[Structured diff data]

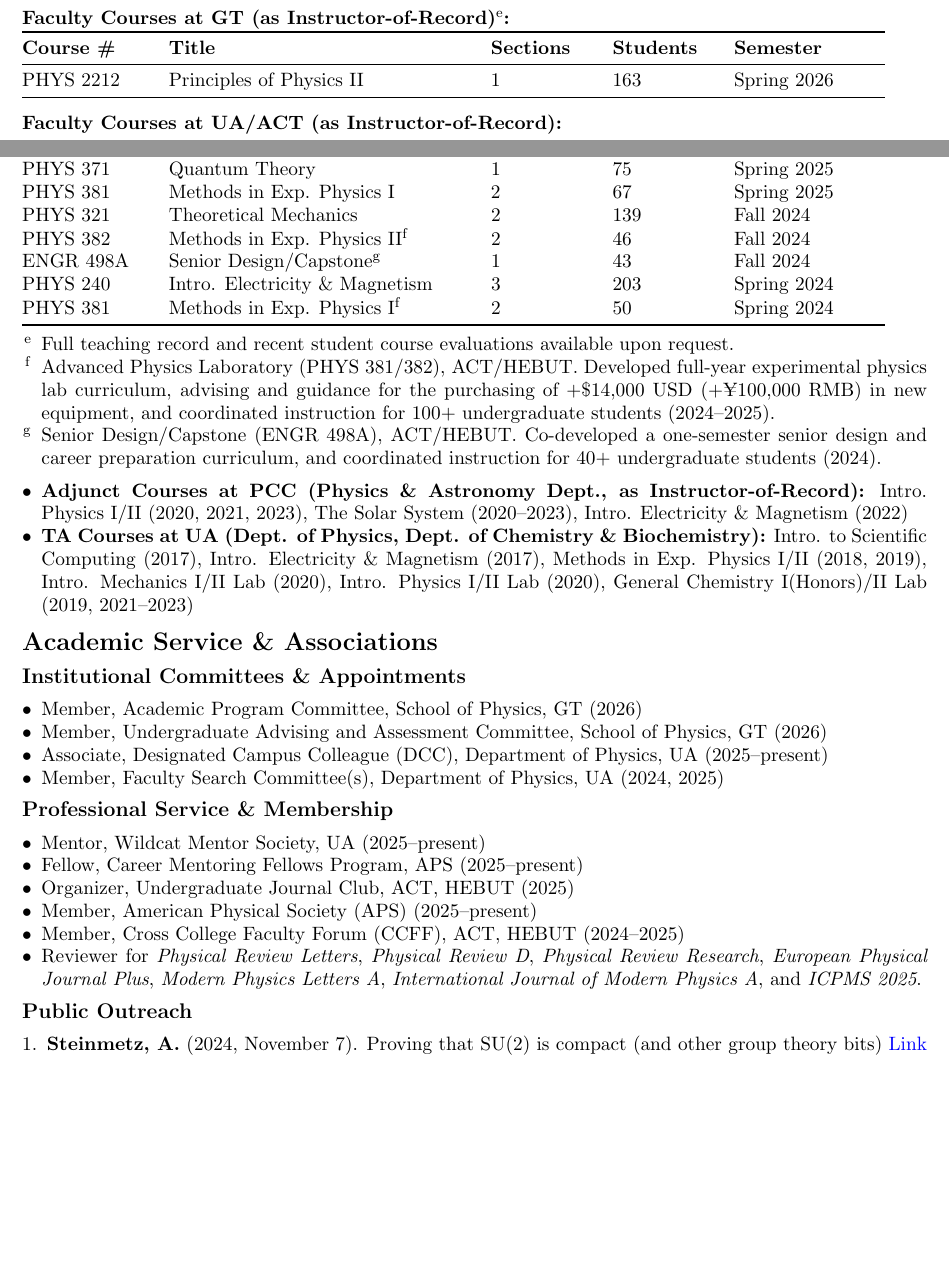
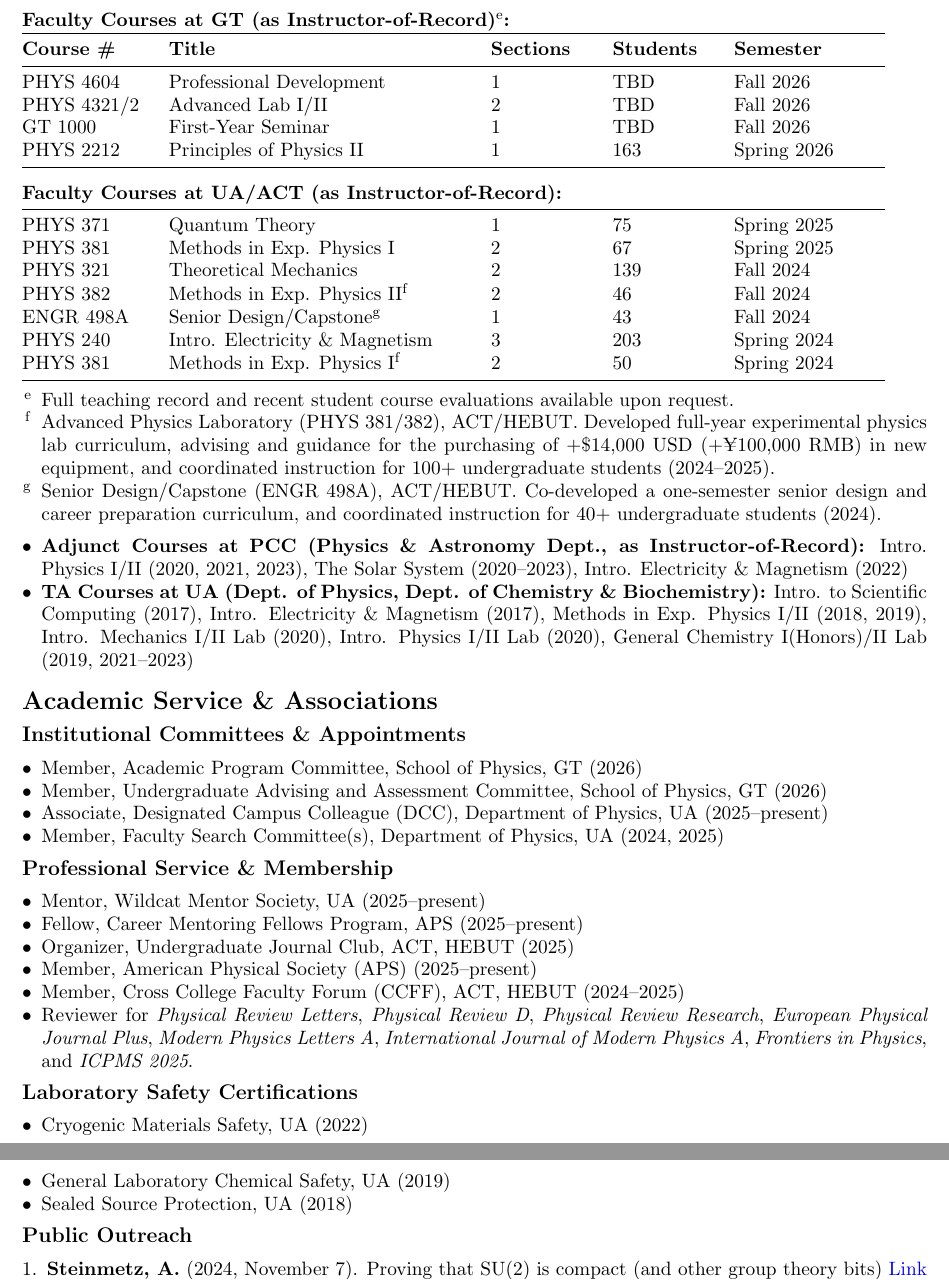
Before and after one commit to ajsteinmetz/cv-ajsteinmetz, a LaTeX CV (cv_ajsteinmetz.tex): two parts of pages 3 and 4 of 5 before the commit and two parts of pages 4 and 5 of 5 after it, joined at a grey line, cut so that both start at the same text, the shorter picture padded with empty space. Compiled offline with pdfLaTeX.

Commit message:
Updates from Overleaf

```diff
--- a/cv_ajsteinmetz.tex
+++ b/cv_ajsteinmetz.tex
@@ -5,8 +5,8 @@
 \usepackage[colorlinks=true,linkcolor=blue,citecolor=blue,urlcolor=blue]{hyperref}
 \usepackage[shortlabels]{enumitem}
 \usepackage{longtable}
-\linespread{0.95} % Reduce overall line spacing
-\setlength{\parskip}{0.5em} % Reduce vertical space between paragraphs
+\linespread{0.95}
+\setlength{\parskip}{0.5em}
 \setlength{\parindent}{0pt}
 
 \usepackage{hyperxmp}
@@ -199,17 +216,22 @@ Citations = 139; h-index = 7 (\href{https://scholar.google.com/citations?user=fJ
 
 \textbf{Key:} GT (Georgia Tech), UA (University of Arizona), ACT (Arizona College of Tech.), PCC (Pima Community College)
 
+\pdfbookmark[2]{Faculty Courses at GT}{faculty-courses-gt}
 \textbf{Faculty Courses at GT (as Instructor-of-Record)\(^{\rm e}\):}\\
 {\normalsize
 \begin{tabular}{@{}p{2.5cm} p{6.0cm} p{2.0cm} p{2.0cm} p{3.0cm}@{}}
     \toprule
     \textbf{Course \#} & \textbf{Title} & \textbf{Sections} & \textbf{Students} & \textbf{Semester} \\
     \midrule
+    PHYS 4604 & Professional Development & 1 & TBD & Fall 2026 \\
+    PHYS 4321/2 & Advanced Lab I/II & 2 & TBD & Fall 2026 \\
+    GT 1000 & First-Year Seminar & 1 & TBD & Fall 2026 \\
     PHYS 2212  & Principles of Physics II          & 1 & 163 & Spring 2026 \\
     \midrule
 \end{tabular}
 }
 
+\pdfbookmark[2]{Faculty Courses at UA and ACT}{faculty-courses-ua-act}
 \textbf{Faculty Courses at UA/ACT (as Instructor-of-Record):}\\
 {\normalsize
 \begin{tabular}{@{}p{2.5cm} p{6.0cm} p{2.0cm} p{2.0cm} p{3.0cm}@{}}
@@ -238,8 +260,10 @@ Citations = 139; h-index = 7 (\href{https://scholar.google.com/citations?user=fJ
 
 \medskip
 
+\pdfbookmark[1]{Academic Service and Associations}{academic-service-associations}
 {\Large\textbf{Academic Service \& Associations}}
 
+\pdfbookmark[2]{Institutional Committees and Appointments}{institutional-committees-appointments}
 {\large\textbf{Institutional Committees \& Appointments}}
 
 \begin{itemize}[leftmargin=*,nosep]
@@ -249,6 +273,7 @@ Citations = 139; h-index = 7 (\href{https://scholar.google.com/citations?user=fJ
     \item Member, Faculty Search Committee(s), Department of Physics, UA (2024, 2025)
 \end{itemize}
 
+\pdfbookmark[2]{Professional Service and Membership}{professional-service-membership}
 {\large\textbf{Professional Service \& Membership}}
 
 \begin{itemize}[leftmargin=*,nosep]
@@ -257,9 +282,19 @@ Citations = 139; h-index = 7 (\href{https://scholar.google.com/citations?user=fJ
     \item Organizer, Undergraduate Journal Club, ACT, HEBUT (2025)
     \item Member, American Physical Society (APS) (2025--present)
     \item Member, Cross College Faculty Forum (CCFF), ACT, HEBUT (2024--2025)
-    \item Reviewer for \textit{Physical Review Letters}, \textit{Physical Review D}, \textit{Physical Review Research}, \textit{European Physical Journal Plus}, \textit{Modern Physics Letters A}, \textit{International Journal of Modern Physics A}, and \textit{ICPMS 2025}.
+    \item Reviewer for \textit{Physical Review Letters}, \textit{Physical Review D}, \textit{Physical Review Research}, \textit{European Physical Journal Plus}, \textit{Modern Physics Letters A}, \textit{International Journal of Modern Physics A}, \textit{Frontiers in Physics}, and \textit{ICPMS 2025}.
 \end{itemize}
 
+\pdfbookmark[2]{Laboratory Safety Certifications}{laboratory-safety-certifications}
+{\large\textbf{Laboratory Safety Certifications}}
+
+\begin{itemize}[leftmargin=*,nosep]
+    \item Cryogenic Materials Safety, UA (2022)
+    \item General Laboratory Chemical Safety, UA (2019)
+    \item Sealed Source Protection, UA (2018)
+\end{itemize}
+
+\pdfbookmark[2]{Public Outreach}{public-outreach}
 {\large\textbf{Public Outreach}}
 
 \begin{enumerate}[leftmargin=*,nosep]
```
Also changed, not shown: certifications/Cryogenic Materials Safety Training  Certificate 8-30-2022.pdf (added), certifications/General Laboratory Chemical Safety Course Certificate 8-26-2019.pdf (added), certifications/Sealed Source Protection Course Certificate 8-14-2018.pdf (added), cv_ajsteinmetz.tex (20 more changed lines).
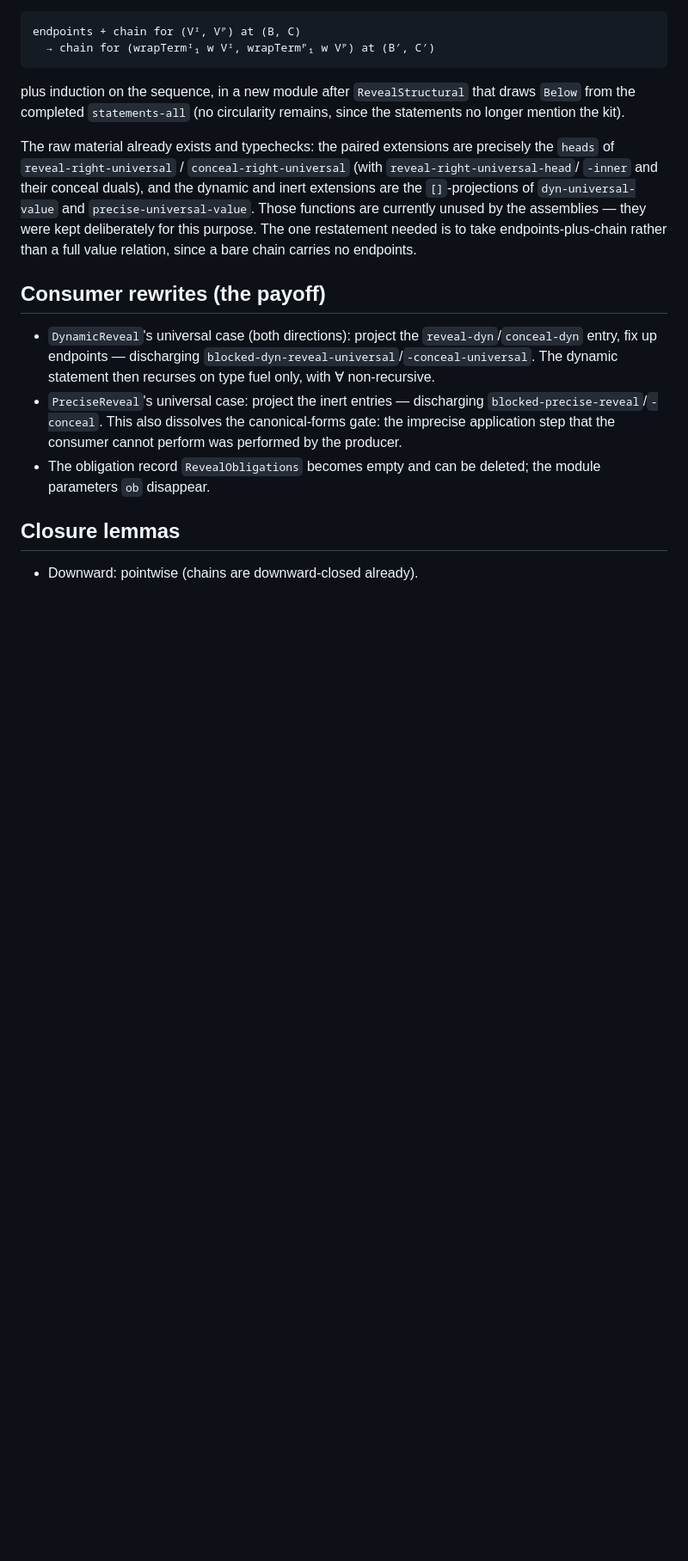
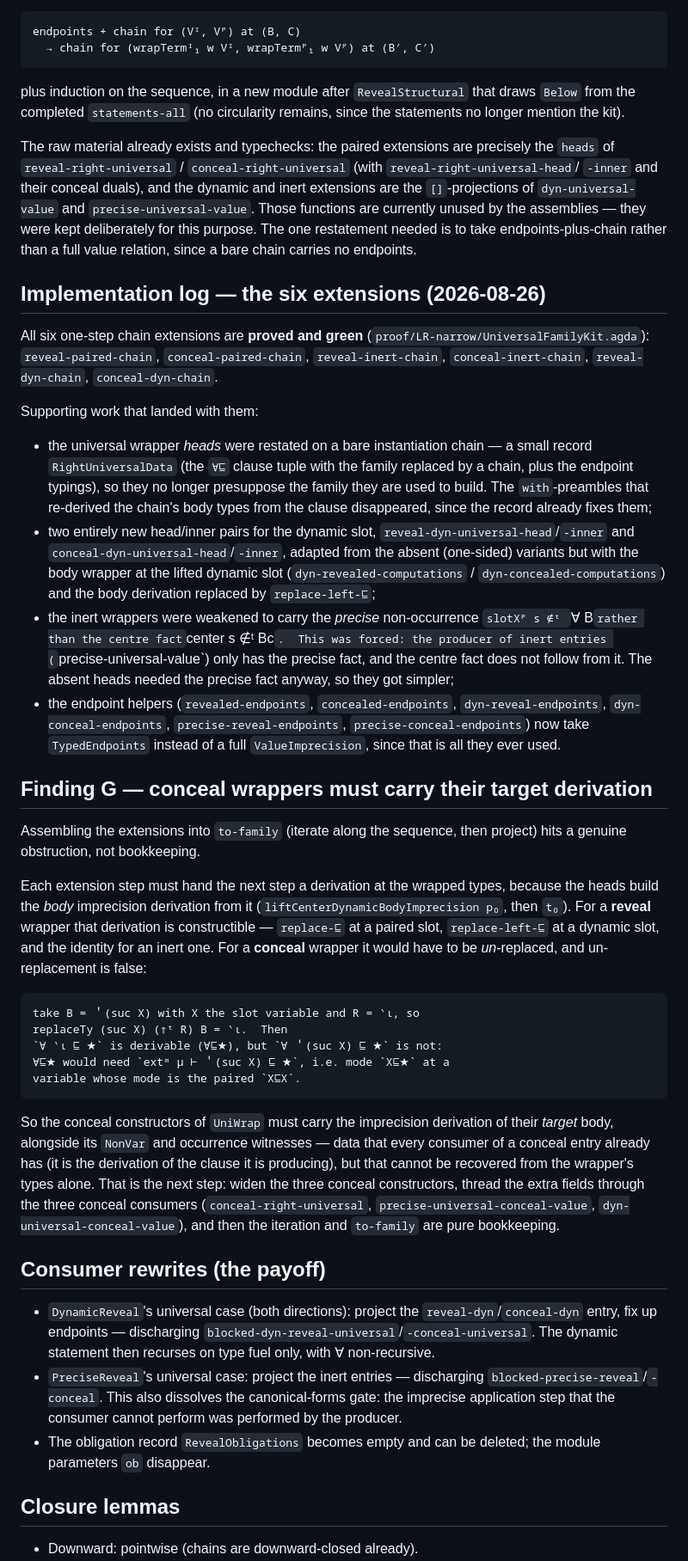
Before and after one commit to jsiek/AI-for-pl, a Markdown page: GTSFImp-Interpreter/REPLACEMENT-CLOSURE-DESIGN.md, the part around the change. Shown at 86% size. Rendered like a GitHub page; blank space fills up the shorter version.

Commit message:
Record the six extensions and the conceal-derivation finding

```diff
--- a/GTSFImp-Interpreter/REPLACEMENT-CLOSURE-DESIGN.md
+++ b/GTSFImp-Interpreter/REPLACEMENT-CLOSURE-DESIGN.md
@@ -598,6 +598,69 @@ the assemblies — they were kept deliberately for this purpose.  The
 one restatement needed is to take endpoints-plus-chain rather than a
 full value relation, since a bare chain carries no endpoints.
 
+## Implementation log — the six extensions (2026-08-26)
+
+All six one-step chain extensions are **proved and green**
+(`proof/LR-narrow/UniversalFamilyKit.agda`):
+`reveal-paired-chain`, `conceal-paired-chain`, `reveal-inert-chain`,
+`conceal-inert-chain`, `reveal-dyn-chain`, `conceal-dyn-chain`.
+
+Supporting work that landed with them:
+
+* the universal wrapper *heads* were restated on a bare instantiation
+  chain — a small record `RightUniversalData` (the `∀⊑` clause tuple
+  with the family replaced by a chain, plus the endpoint typings), so
+  they no longer presuppose the family they are used to build.  The
+  `with`-preambles that re-derived the chain's body types from the
+  clause disappeared, since the record already fixes them;
+* two entirely new head/inner pairs for the dynamic slot,
+  `reveal-dyn-universal-head`/`-inner` and
+  `conceal-dyn-universal-head`/`-inner`, adapted from the absent
+  (one-sided) variants but with the body wrapper at the lifted
+  dynamic slot (`dyn-revealed-computations` /
+  `dyn-concealed-computations`) and the body derivation replaced by
+  `replace-left-⊑`;
+* the inert wrappers were weakened to carry the *precise*
+  non-occurrence `slotXᴾ s ∉ᵗ `∀ B` rather than the centre fact
+  `center s ∉ᵗ Bc`.  This was forced: the producer of inert entries
+  (`precise-universal-value`) only has the precise fact, and the
+  centre fact does not follow from it.  The absent heads needed the
+  precise fact anyway, so they got simpler;
+* the endpoint helpers (`revealed-endpoints`, `concealed-endpoints`,
+  `dyn-reveal-endpoints`, `dyn-conceal-endpoints`,
+  `precise-reveal-endpoints`, `precise-conceal-endpoints`) now take
+  `TypedEndpoints` instead of a full `ValueImprecision`, since that
+  is all they ever used.
+
+## Finding G — conceal wrappers must carry their target derivation
+
+Assembling the extensions into `to-family` (iterate along the
+sequence, then project) hits a genuine obstruction, not bookkeeping.
+
+Each extension step must hand the next step a derivation at the
+wrapped types, because the heads build the *body* imprecision
+derivation from it (`liftCenterDynamicBodyImprecision p₀`, then
+`t₀`).  For a **reveal** wrapper that derivation is constructible —
+`replace-⊑` at a paired slot, `replace-left-⊑` at a dynamic slot,
+and the identity for an inert one.  For a **conceal** wrapper it
+would have to be *un*-replaced, and un-replacement is false:
+
+    take B = ＇(suc X) with X the slot variable and R = ‵ι, so
+    replaceTy (suc X) (⇑ᵗ R) B = ‵ι.  Then
+    `∀ ‵ι ⊑ ★` is derivable (∀⊑★), but `∀ ＇(suc X) ⊑ ★` is not:
+    ∀⊑★ would need `extᵐ μ ⊢ ＇(suc X) ⊑ ★`, i.e. mode `X⊑★` at a
+    variable whose mode is the paired `X⊑X`.
+
+So the conceal constructors of `UniWrap` must carry the imprecision
+derivation of their *target* body, alongside its `NonVar` and
+occurrence witnesses — data that every consumer of a conceal entry
+already has (it is the derivation of the clause it is producing), but
+that cannot be recovered from the wrapper's types alone.  That is the
+next step: widen the three conceal constructors, thread the extra
+fields through the three conceal consumers (`conceal-right-universal`,
+`precise-universal-conceal-value`, `dyn-universal-conceal-value`),
+and then the iteration and `to-family` are pure bookkeeping.
+
 ## Consumer rewrites (the payoff)
 
 * `DynamicReveal`'s universal case (both directions): project the
```
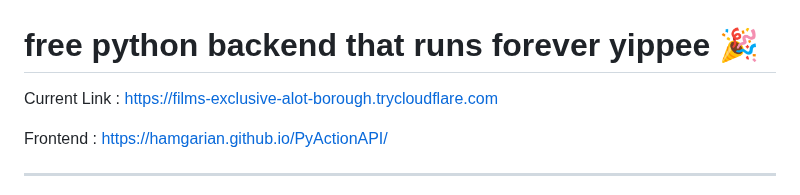
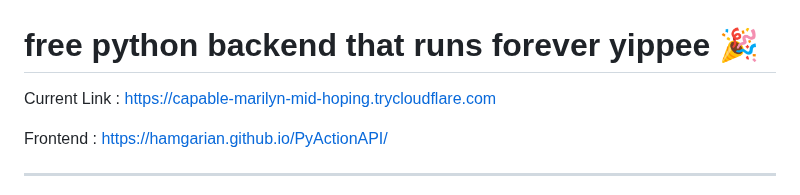
Before and after one commit to hamgarian/PyActionAPI, a Markdown page: README.md, the part around the change. Drawn GitHub-style.

Commit message:
Update README with current Cloudflared tunnel link [skip ci]

```diff
--- a/README.md
+++ b/README.md
@@ -1,6 +1,6 @@
 # free python backend that runs forever yippee 🎉
 
-Current Link : https://films-exclusive-alot-borough.trycloudflare.com
+Current Link : https://capable-marilyn-mid-hoping.trycloudflare.com
 
 Frontend : https://hamgarian.github.io/PyActionAPI/
 
```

#### [Task directions]
Every line in the data above that contains "textbf" needs to be copied.

#### [Expected output]
 \textbf{Key:} GT (Georgia Tech), UA (University of Arizona), ACT (Arizona College of Tech.), PCC (Pima Community College)
 \textbf{Faculty Courses at GT (as Instructor-of-Record)\(^{\rm e}\):}\\
     \textbf{Course \#} & \textbf{Title} & \textbf{Sections} & \textbf{Students} & \textbf{Semester} \\
 \textbf{Faculty Courses at UA/ACT (as Instructor-of-Record):}\\
 {\Large\textbf{Academic Service \& Associations}}
 {\large\textbf{Institutional Committees \& Appointments}}
 {\large\textbf{Professional Service \& Membership}}
+{\large\textbf{Laboratory Safety Certifications}}
 {\large\textbf{Public Outreach}}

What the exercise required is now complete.